The federal government has a unique government-to-government relationship with American Indians and Alaska Natives that is based on the U.S. Constitution, treaties, court decisions, statutes and regulations. The government’s unique relationship was first articulated in the U.S. Supreme Court decision of Cherokee Nation v. Georgia (1831) as a trust relationship similar to that of a guardian and his ward. The trust responsibility has been upheld in subsequent court decisions, statutes and executive orders. It forms the underlying basis for federal services to Indian people based on their political status as members of Indian tribes having a government-to-government relationship with the United States.

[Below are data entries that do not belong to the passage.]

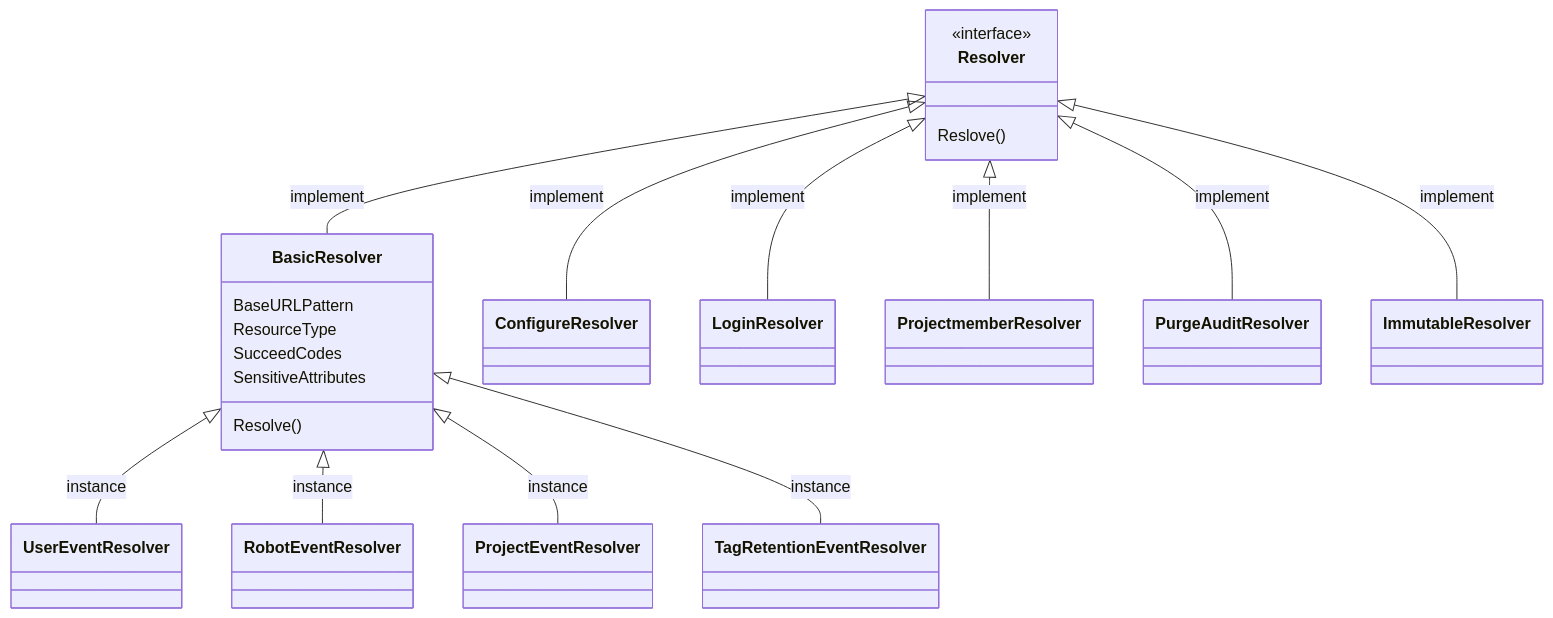
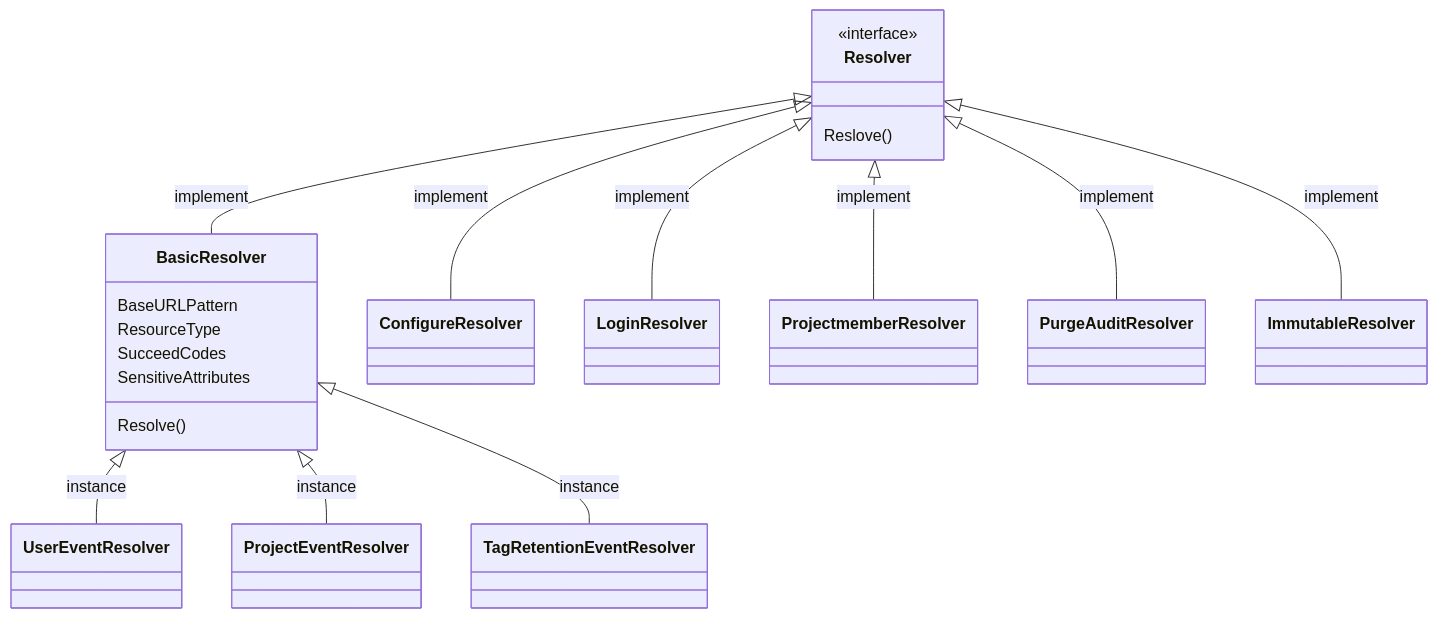
Before and after one commit to goharbor/community: the second of 3 diagrams in proposals/new/enhance_audit_log.md, drawn with Mermaid. The commit also changed other lines of this file, not shown here.

````diff
--- a/proposals/new/enhance_audit_log.md
+++ b/proposals/new/enhance_audit_log.md
@@ -243,24 +242,23 @@
 ```mermaid
 classDiagram
 
 Resolver <|-- BasicResolver : implement 
 <<interface>> Resolver
 Resolver <|-- ConfigureResolver : implement
 Resolver <|-- LoginResolver : implement
 Resolver <|-- ProjectmemberResolver : implement
 Resolver <|-- PurgeAuditResolver : implement
 Resolver <|-- ImmutableResolver : implement
 Resolver : Reslove()
 
 BasicResolver <|-- UserEventResolver : instance
-BasicResolver <|-- RobotEventResolver : instance
 BasicResolver <|-- ProjectEventResolver : instance
 BasicResolver <|-- TagRetentionEventResolver : instance
 
 BasicResolver : BaseURLPattern
 BasicResolver : ResourceType
 BasicResolver : SucceedCodes
 BasicResolver : SensitiveAttributes
 BasicResolver : Resolve()
 
 ```
````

The provision of health care to Indians dates back to treaties between the United States Government and Indian Tribes that included provisions for medical services, the services of physicians, or the provision of hospitals for the care of Indian people. The Snyder Act of 1921 and the Indian Health Care Improvement Act, which was reauthorized and made permanent as part of the Affordable Care Act of 2010, provide specific legislative authority for ensuring access to health care for Indian people.